● Exercise
Among the entries that follow, some lines contain the word "html". Show all of them.

● Supplied entries

===

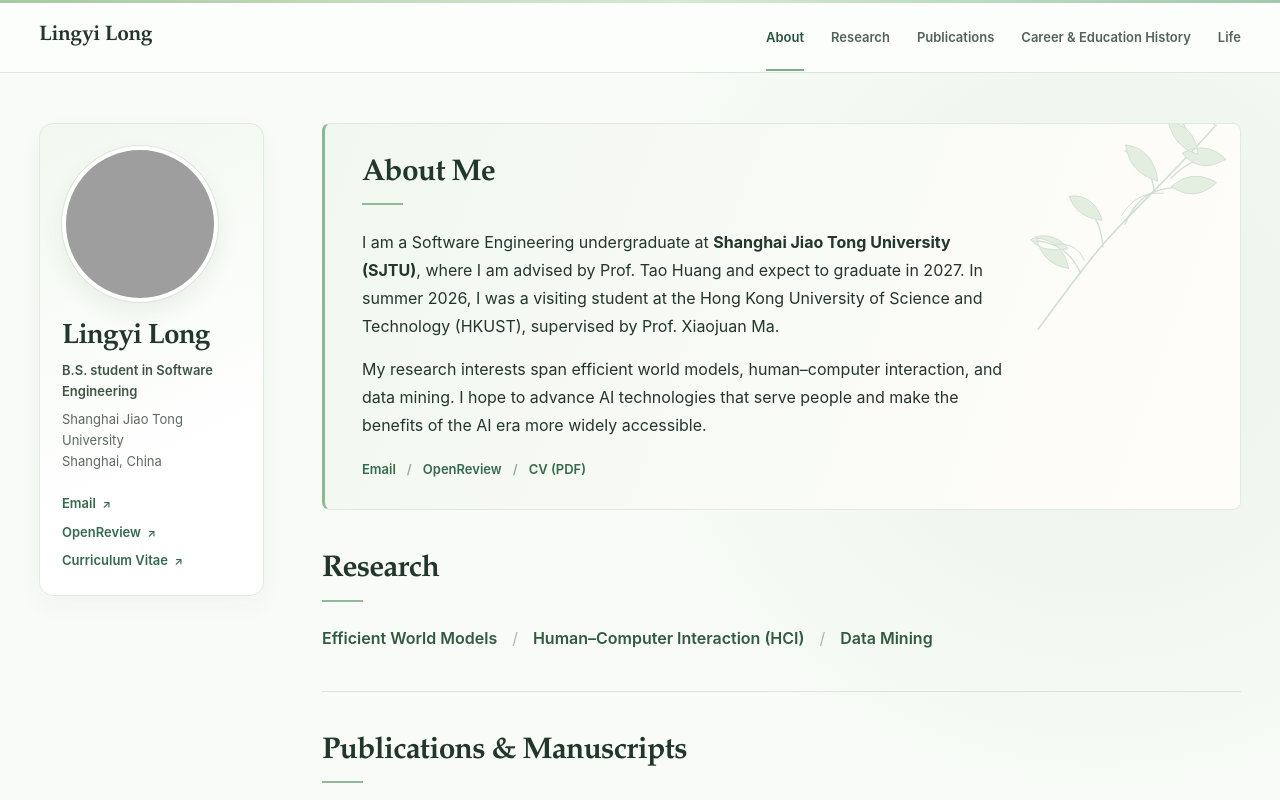
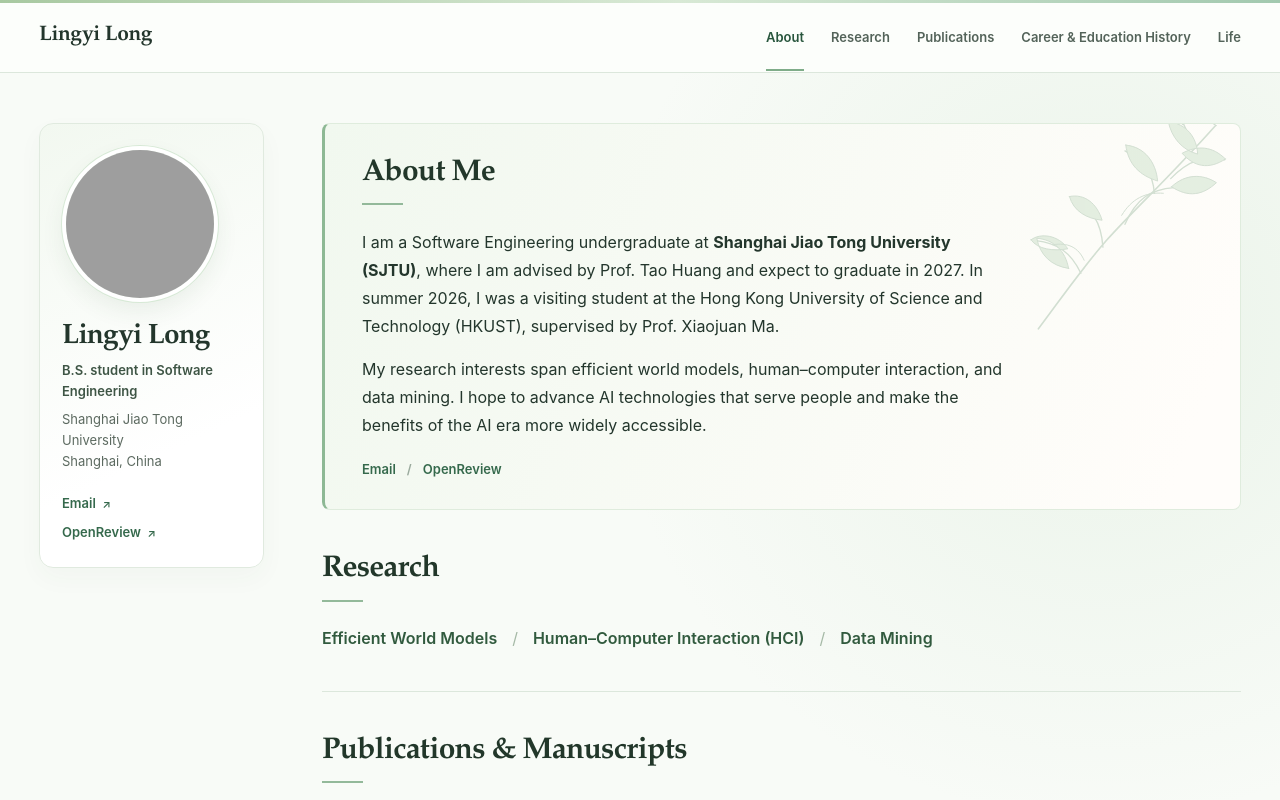
Before and after one commit to lonelyling/lonelyling.github.io, a plain HTML site: page index.html in a window 1280 px wide. Shown: the top 800 px of the page. Drawn offline with Linux system fonts and the light colour scheme; grey boxes are pictures that could not be loaded.

Commit message:
Remove CV links and public PDF

```diff
--- a/index.html
+++ b/index.html
@@ -45,7 +45,6 @@
       <div class="profile-links">
         <a href="mailto:longlingyi11@sjtu.edu.cn">Email <span aria-hidden="true">↗</span></a>
         <a href="https://openreview.net/profile?id=%7ELingyi_Long1" target="_blank" rel="noopener noreferrer">OpenReview <span aria-hidden="true">↗</span></a>
-        <a href="SJTU_Lingyi%20Long_CV.pdf" target="_blank" rel="noopener noreferrer">Curriculum Vitae <span aria-hidden="true">↗</span></a>
       </div>
     </aside>
 
@@ -58,8 +57,6 @@
           <a href="mailto:longlingyi11@sjtu.edu.cn">Email</a>
           <span aria-hidden="true">/</span>
           <a href="https://openreview.net/profile?id=%7ELingyi_Long1" target="_blank" rel="noopener noreferrer">OpenReview</a>
-          <span aria-hidden="true">/</span>
-          <a href="SJTU_Lingyi%20Long_CV.pdf" target="_blank" rel="noopener noreferrer">CV (PDF)</a>
         </div>
       </section>
 
```
Also changed, not shown: life.html (+0 -1 lines), 1 other file.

===

● Solution to the exercise
Before and after one commit to lonelyling/lonelyling.github.io, a plain HTML site: page index.html in a window 1280 px wide. Shown: the top 800 px of the page. Drawn offline with Linux system fonts and the light colour scheme; grey boxes are pictures that could not be loaded.
--- a/index.html
+++ b/index.html
Also changed, not shown: life.html (+0 -1 lines), 1 other file.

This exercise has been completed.